Supplied data below:

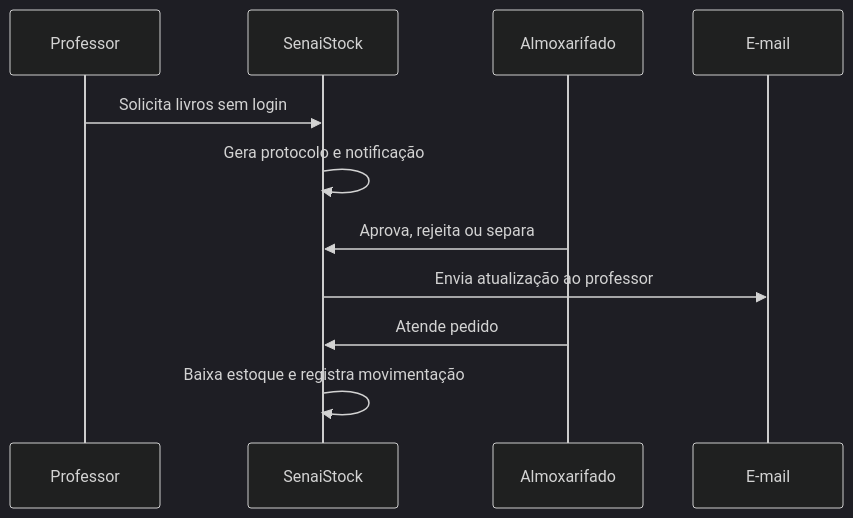
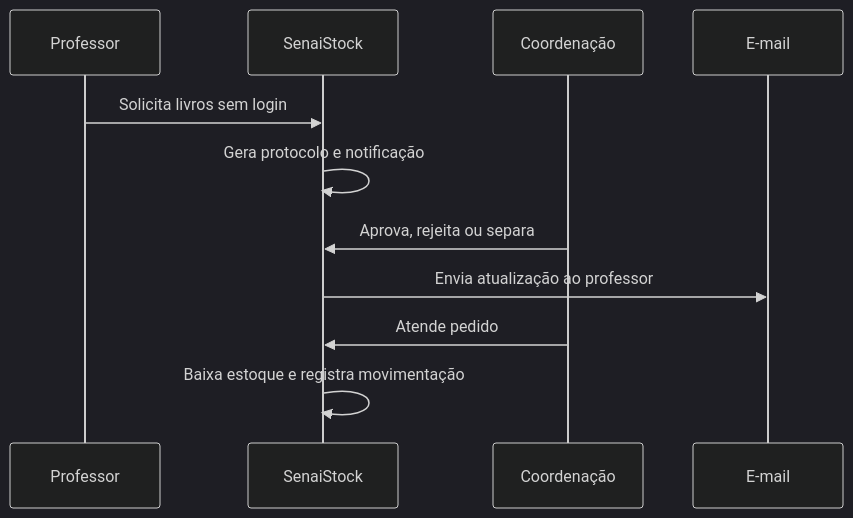
The second of 2 diagrams in breeze/senaiStock/README.md (JoelNeto21/Senai_Project), drawn with Mermaid (dark theme) before and after one commit. The commit also changed other lines of this file and 32 other files, not shown here.

````diff
--- a/breeze/senaiStock/README.md
+++ b/breeze/senaiStock/README.md
@@ -84,14 +81,14 @@
 ```mermaid
 sequenceDiagram
     participant P as Professor
     participant S as SenaiStock
-    participant A as Almoxarifado
+    participant A as Coordenação
     participant E as E-mail
 
     P->>S: Solicita livros sem login
     S->>S: Gera protocolo e notificação
     A->>S: Aprova, rejeita ou separa
     S->>E: Envia atualização ao professor
     A->>S: Atende pedido
     S->>S: Baixa estoque e registra movimentação
 ```
````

End of Supplied data.

In the entries above, how many lines contain the string "participant"? Say only the number.

5